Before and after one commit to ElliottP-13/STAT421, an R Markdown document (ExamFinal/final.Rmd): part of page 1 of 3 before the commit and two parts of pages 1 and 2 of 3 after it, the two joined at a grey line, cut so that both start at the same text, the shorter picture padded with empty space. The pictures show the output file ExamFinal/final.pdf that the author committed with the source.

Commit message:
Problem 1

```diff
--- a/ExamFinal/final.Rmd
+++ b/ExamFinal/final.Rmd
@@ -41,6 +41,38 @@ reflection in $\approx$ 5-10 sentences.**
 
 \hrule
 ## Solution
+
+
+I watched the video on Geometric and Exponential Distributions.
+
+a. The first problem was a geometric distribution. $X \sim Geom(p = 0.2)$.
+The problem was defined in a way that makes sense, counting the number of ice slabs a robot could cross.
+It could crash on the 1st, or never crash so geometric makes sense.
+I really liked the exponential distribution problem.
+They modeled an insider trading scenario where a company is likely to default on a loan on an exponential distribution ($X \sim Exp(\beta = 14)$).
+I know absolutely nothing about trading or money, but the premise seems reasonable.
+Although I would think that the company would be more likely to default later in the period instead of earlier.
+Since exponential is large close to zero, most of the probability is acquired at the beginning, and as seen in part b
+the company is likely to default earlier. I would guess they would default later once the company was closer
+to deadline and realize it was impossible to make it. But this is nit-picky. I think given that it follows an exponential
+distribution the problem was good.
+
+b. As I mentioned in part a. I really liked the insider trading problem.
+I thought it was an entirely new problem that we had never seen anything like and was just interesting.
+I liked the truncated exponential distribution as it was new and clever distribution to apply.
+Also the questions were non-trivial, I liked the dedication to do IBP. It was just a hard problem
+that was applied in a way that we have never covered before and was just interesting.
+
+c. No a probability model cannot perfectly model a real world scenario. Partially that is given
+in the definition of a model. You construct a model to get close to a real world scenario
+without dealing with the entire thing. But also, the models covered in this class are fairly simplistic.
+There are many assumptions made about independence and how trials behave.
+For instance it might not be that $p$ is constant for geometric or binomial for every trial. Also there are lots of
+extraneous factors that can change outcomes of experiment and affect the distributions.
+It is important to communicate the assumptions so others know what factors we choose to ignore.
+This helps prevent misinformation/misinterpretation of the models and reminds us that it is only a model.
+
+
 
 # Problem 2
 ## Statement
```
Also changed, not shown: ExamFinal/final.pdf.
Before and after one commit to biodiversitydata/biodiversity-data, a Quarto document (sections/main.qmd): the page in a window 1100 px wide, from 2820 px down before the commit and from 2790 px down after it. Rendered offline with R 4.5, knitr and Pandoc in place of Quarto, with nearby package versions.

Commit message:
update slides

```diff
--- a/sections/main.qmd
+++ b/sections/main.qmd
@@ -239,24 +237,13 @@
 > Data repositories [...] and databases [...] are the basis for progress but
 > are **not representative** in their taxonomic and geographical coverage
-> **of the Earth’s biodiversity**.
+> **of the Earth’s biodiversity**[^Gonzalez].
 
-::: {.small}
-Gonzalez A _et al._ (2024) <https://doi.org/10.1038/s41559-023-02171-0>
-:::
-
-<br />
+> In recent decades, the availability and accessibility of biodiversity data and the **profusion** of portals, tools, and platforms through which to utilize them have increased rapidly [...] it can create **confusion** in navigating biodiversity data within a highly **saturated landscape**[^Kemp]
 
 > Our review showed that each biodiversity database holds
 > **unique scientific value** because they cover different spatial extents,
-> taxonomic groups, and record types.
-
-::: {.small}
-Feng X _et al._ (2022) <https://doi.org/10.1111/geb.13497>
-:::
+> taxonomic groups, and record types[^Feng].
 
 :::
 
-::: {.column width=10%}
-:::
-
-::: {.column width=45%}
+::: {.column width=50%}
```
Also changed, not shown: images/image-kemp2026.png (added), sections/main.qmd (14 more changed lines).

- [DIRECTIONS FOR THIS TASK]: Your task is to reproduce all of the records exactly.

- [RESPONSE AREA]:
Before and after one commit to ElliottP-13/STAT421, an R Markdown document (ExamFinal/final.Rmd): part of page 1 of 3 before the commit and two parts of pages 1 and 2 of 3 after it, the two joined at a grey line, cut so that both start at the same text, the shorter picture padded with empty space. The pictures show the output file ExamFinal/final.pdf that the author committed with the source.

Commit message:
Problem 1

```diff
--- a/ExamFinal/final.Rmd
+++ b/ExamFinal/final.Rmd
@@ -41,6 +41,38 @@ reflection in $\approx$ 5-10 sentences.**
 
 \hrule
 ## Solution
+
+
+I watched the video on Geometric and Exponential Distributions.
+
+a. The first problem was a geometric distribution. $X \sim Geom(p = 0.2)$.
+The problem was defined in a way that makes sense, counting the number of ice slabs a robot could cross.
+It could crash on the 1st, or never crash so geometric makes sense.
+I really liked the exponential distribution problem.
+They modeled an insider trading scenario where a company is likely to default on a loan on an exponential distribution ($X \sim Exp(\beta = 14)$).
+I know absolutely nothing about trading or money, but the premise seems reasonable.
+Although I would think that the company would be more likely to default later in the period instead of earlier.
+Since exponential is large close to zero, most of the probability is acquired at the beginning, and as seen in part b
+the company is likely to default earlier. I would guess they would default later once the company was closer
+to deadline and realize it was impossible to make it. But this is nit-picky. I think given that it follows an exponential
+distribution the problem was good.
+
+b. As I mentioned in part a. I really liked the insider trading problem.
+I thought it was an entirely new problem that we had never seen anything like and was just interesting.
+I liked the truncated exponential distribution as it was new and clever distribution to apply.
+Also the questions were non-trivial, I liked the dedication to do IBP. It was just a hard problem
+that was applied in a way that we have never covered before and was just interesting.
+
+c. No a probability model cannot perfectly model a real world scenario. Partially that is given
+in the definition of a model. You construct a model to get close to a real world scenario
+without dealing with the entire thing. But also, the models covered in this class are fairly simplistic.
+There are many assumptions made about independence and how trials behave.
+For instance it might not be that $p$ is constant for geometric or binomial for every trial. Also there are lots of
+extraneous factors that can change outcomes of experiment and affect the distributions.
+It is important to communicate the assumptions so others know what factors we choose to ignore.
+This helps prevent misinformation/misinterpretation of the models and reminds us that it is only a model.
+
+
 
 # Problem 2
 ## Statement
```
Also changed, not shown: ExamFinal/final.pdf.
Before and after one commit to biodiversitydata/biodiversity-data, a Quarto document (sections/main.qmd): the page in a window 1100 px wide, from 2820 px down before the commit and from 2790 px down after it. Rendered offline with R 4.5, knitr and Pandoc in place of Quarto, with nearby package versions.

Commit message:
update slides

```diff
--- a/sections/main.qmd
+++ b/sections/main.qmd
@@ -239,24 +237,13 @@
 > Data repositories [...] and databases [...] are the basis for progress but
 > are **not representative** in their taxonomic and geographical coverage
-> **of the Earth’s biodiversity**.
+> **of the Earth’s biodiversity**[^Gonzalez].
 
-::: {.small}
-Gonzalez A _et al._ (2024) <https://doi.org/10.1038/s41559-023-02171-0>
-:::
-
-<br />
+> In recent decades, the availability and accessibility of biodiversity data and the **profusion** of portals, tools, and platforms through which to utilize them have increased rapidly [...] it can create **confusion** in navigating biodiversity data within a highly **saturated landscape**[^Kemp]
 
 > Our review showed that each biodiversity database holds
 > **unique scientific value** because they cover different spatial extents,
-> taxonomic groups, and record types.
-
-::: {.small}
-Feng X _et al._ (2022) <https://doi.org/10.1111/geb.13497>
-:::
+> taxonomic groups, and record types[^Feng].
 
 :::
 
-::: {.column width=10%}
-:::
-
-::: {.column width=45%}
+::: {.column width=50%}
```
Also changed, not shown: images/image-kemp2026.png (added), sections/main.qmd (14 more changed lines).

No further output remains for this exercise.